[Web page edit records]

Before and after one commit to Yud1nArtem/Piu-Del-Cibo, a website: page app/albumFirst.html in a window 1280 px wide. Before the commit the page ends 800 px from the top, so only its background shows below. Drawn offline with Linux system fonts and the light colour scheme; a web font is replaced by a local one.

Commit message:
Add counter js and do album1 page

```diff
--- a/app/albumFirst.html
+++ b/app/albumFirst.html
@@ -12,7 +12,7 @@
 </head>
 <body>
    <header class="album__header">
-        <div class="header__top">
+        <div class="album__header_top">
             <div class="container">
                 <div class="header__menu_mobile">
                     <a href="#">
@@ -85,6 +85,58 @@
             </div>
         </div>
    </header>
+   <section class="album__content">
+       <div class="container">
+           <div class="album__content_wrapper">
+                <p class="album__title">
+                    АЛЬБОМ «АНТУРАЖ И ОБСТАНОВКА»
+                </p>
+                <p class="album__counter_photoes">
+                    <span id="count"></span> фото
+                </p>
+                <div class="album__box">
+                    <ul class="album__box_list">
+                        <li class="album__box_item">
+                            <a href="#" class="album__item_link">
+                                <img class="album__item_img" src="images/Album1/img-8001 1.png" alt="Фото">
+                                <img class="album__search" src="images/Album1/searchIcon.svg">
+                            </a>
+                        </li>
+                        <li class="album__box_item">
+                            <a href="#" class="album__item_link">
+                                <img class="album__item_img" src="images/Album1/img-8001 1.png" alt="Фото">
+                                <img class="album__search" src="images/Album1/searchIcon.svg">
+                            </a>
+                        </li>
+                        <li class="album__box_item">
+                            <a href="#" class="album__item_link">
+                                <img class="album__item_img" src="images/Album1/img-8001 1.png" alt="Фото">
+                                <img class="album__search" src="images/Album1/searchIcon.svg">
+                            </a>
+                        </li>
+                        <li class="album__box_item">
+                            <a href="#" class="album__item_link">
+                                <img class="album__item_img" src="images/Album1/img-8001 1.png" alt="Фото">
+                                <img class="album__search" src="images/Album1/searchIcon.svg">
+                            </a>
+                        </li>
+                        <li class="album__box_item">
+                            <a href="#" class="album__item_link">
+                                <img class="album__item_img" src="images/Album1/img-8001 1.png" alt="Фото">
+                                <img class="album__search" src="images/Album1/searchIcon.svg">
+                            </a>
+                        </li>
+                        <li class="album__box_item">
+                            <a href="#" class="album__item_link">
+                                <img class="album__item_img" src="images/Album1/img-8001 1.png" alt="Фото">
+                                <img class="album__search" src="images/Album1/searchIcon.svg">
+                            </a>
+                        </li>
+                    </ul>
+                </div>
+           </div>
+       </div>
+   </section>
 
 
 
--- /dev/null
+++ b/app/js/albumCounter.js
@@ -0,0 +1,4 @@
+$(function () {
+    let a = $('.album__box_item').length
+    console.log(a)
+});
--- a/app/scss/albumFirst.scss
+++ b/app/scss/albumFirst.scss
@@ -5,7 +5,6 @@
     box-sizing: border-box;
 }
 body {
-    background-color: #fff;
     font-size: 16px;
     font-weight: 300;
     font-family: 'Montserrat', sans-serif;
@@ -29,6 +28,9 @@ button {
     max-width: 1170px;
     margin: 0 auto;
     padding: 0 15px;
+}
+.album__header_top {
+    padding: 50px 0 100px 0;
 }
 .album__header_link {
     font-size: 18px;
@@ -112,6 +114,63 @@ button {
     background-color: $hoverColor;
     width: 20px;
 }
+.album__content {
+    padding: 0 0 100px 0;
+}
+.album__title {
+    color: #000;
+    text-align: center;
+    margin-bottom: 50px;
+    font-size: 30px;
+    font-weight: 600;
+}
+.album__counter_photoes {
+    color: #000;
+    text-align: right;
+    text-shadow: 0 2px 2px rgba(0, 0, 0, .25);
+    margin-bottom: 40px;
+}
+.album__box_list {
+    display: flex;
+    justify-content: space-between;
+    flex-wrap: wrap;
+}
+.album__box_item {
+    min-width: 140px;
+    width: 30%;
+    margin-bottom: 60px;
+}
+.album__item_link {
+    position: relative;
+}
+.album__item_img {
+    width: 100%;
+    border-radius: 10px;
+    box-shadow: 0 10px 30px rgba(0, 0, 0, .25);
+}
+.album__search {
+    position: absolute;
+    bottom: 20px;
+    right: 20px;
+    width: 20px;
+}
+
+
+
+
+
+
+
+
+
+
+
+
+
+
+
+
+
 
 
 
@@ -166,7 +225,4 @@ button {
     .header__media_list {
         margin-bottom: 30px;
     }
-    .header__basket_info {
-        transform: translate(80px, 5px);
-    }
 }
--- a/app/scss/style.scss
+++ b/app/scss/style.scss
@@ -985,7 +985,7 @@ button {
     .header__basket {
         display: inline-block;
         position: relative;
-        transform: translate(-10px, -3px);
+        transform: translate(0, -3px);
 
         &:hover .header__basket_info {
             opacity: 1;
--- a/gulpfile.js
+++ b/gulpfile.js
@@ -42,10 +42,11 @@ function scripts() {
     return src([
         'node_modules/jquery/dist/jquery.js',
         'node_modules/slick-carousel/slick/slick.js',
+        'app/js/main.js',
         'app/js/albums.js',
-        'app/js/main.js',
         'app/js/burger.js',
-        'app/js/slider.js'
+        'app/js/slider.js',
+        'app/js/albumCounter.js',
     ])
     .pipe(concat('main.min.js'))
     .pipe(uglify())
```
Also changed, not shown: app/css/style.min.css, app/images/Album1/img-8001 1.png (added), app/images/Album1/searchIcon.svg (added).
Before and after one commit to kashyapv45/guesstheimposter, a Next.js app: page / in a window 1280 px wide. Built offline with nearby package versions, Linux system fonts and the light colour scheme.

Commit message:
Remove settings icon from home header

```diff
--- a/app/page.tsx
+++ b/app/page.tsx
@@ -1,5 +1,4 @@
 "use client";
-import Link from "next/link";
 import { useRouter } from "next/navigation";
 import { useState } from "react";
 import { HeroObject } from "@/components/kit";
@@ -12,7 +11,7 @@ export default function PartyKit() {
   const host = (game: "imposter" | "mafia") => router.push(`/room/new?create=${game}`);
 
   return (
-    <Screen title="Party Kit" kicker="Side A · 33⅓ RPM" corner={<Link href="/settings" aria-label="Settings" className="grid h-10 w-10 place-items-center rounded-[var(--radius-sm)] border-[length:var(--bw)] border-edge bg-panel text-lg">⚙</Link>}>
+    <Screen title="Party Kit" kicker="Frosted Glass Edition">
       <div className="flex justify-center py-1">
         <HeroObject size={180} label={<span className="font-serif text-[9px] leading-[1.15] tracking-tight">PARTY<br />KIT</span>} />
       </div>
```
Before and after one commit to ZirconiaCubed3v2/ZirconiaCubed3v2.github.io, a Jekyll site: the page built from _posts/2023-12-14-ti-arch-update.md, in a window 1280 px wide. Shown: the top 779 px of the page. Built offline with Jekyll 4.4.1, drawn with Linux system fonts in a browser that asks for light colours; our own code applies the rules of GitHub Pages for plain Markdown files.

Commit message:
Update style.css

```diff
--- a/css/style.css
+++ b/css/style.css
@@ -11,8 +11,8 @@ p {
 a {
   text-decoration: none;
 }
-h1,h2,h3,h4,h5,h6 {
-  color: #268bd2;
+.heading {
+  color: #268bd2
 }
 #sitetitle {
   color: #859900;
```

**Task**:
Go through the records above and return every line that holds the string "margin".

**Output below**:
     margin: 0 auto;
+    margin-bottom: 50px;
+    margin-bottom: 40px;
+    margin-bottom: 60px;
         margin-bottom: 30px;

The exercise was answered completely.